GIVEN ENTRIES:
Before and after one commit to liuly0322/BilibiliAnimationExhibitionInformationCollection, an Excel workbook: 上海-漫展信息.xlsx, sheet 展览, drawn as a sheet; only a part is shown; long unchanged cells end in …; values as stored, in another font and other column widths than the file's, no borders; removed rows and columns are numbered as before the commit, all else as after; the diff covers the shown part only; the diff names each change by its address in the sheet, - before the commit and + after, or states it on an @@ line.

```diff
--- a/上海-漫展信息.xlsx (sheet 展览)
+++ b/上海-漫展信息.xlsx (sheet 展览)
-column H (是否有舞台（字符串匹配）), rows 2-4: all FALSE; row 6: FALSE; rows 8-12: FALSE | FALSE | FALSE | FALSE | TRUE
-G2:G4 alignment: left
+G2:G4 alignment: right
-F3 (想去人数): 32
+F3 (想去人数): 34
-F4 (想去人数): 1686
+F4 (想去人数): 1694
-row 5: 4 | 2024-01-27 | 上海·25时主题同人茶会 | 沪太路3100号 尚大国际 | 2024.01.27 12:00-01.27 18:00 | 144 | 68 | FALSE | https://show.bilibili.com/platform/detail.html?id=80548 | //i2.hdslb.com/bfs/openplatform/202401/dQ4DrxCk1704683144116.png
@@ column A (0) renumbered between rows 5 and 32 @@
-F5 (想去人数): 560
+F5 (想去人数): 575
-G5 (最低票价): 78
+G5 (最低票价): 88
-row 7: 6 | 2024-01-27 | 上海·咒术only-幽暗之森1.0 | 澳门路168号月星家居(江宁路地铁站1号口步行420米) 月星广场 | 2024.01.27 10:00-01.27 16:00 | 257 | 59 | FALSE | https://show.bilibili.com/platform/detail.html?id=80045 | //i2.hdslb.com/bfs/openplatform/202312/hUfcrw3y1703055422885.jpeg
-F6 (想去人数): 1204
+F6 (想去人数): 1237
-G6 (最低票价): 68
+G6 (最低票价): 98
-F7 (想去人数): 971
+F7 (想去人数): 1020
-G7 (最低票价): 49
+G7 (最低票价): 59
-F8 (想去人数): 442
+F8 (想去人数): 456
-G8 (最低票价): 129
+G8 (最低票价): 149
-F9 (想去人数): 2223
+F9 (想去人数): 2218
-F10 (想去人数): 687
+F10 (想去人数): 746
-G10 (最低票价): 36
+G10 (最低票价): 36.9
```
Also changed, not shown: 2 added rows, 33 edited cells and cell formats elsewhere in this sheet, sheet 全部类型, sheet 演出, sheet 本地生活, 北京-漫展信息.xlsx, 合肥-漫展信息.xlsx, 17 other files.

WORK ITEM:
Would you return all of the data exactly as given?

YOUR SOLUTION:
Before and after one commit to liuly0322/BilibiliAnimationExhibitionInformationCollection, an Excel workbook: 上海-漫展信息.xlsx, sheet 展览, drawn as a sheet; only a part is shown; long unchanged cells end in …; values as stored, in another font and other column widths than the file's, no borders; removed rows and columns are numbered as before the commit, all else as after; the diff covers the shown part only; the diff names each change by its address in the sheet, - before the commit and + after, or states it on an @@ line.

```diff
--- a/上海-漫展信息.xlsx (sheet 展览)
+++ b/上海-漫展信息.xlsx (sheet 展览)
-column H (是否有舞台（字符串匹配）), rows 2-4: all FALSE; row 6: FALSE; rows 8-12: FALSE | FALSE | FALSE | FALSE | TRUE
-G2:G4 alignment: left
+G2:G4 alignment: right
-F3 (想去人数): 32
+F3 (想去人数): 34
-F4 (想去人数): 1686
+F4 (想去人数): 1694
-row 5: 4 | 2024-01-27 | 上海·25时主题同人茶会 | 沪太路3100号 尚大国际 | 2024.01.27 12:00-01.27 18:00 | 144 | 68 | FALSE | https://show.bilibili.com/platform/detail.html?id=80548 | //i2.hdslb.com/bfs/openplatform/202401/dQ4DrxCk1704683144116.png
@@ column A (0) renumbered between rows 5 and 32 @@
-F5 (想去人数): 560
+F5 (想去人数): 575
-G5 (最低票价): 78
+G5 (最低票价): 88
-row 7: 6 | 2024-01-27 | 上海·咒术only-幽暗之森1.0 | 澳门路168号月星家居(江宁路地铁站1号口步行420米) 月星广场 | 2024.01.27 10:00-01.27 16:00 | 257 | 59 | FALSE | https://show.bilibili.com/platform/detail.html?id=80045 | //i2.hdslb.com/bfs/openplatform/202312/hUfcrw3y1703055422885.jpeg
-F6 (想去人数): 1204
+F6 (想去人数): 1237
-G6 (最低票价): 68
+G6 (最低票价): 98
-F7 (想去人数): 971
+F7 (想去人数): 1020
-G7 (最低票价): 49
+G7 (最低票价): 59
-F8 (想去人数): 442
+F8 (想去人数): 456
-G8 (最低票价): 129
+G8 (最低票价): 149
-F9 (想去人数): 2223
+F9 (想去人数): 2218
-F10 (想去人数): 687
+F10 (想去人数): 746
-G10 (最低票价): 36
+G10 (最低票价): 36.9
```
Also changed, not shown: 2 added rows, 33 edited cells and cell formats elsewhere in this sheet, sheet 全部类型, sheet 演出, sheet 本地生活, 北京-漫展信息.xlsx, 合肥-漫展信息.xlsx, 17 other files.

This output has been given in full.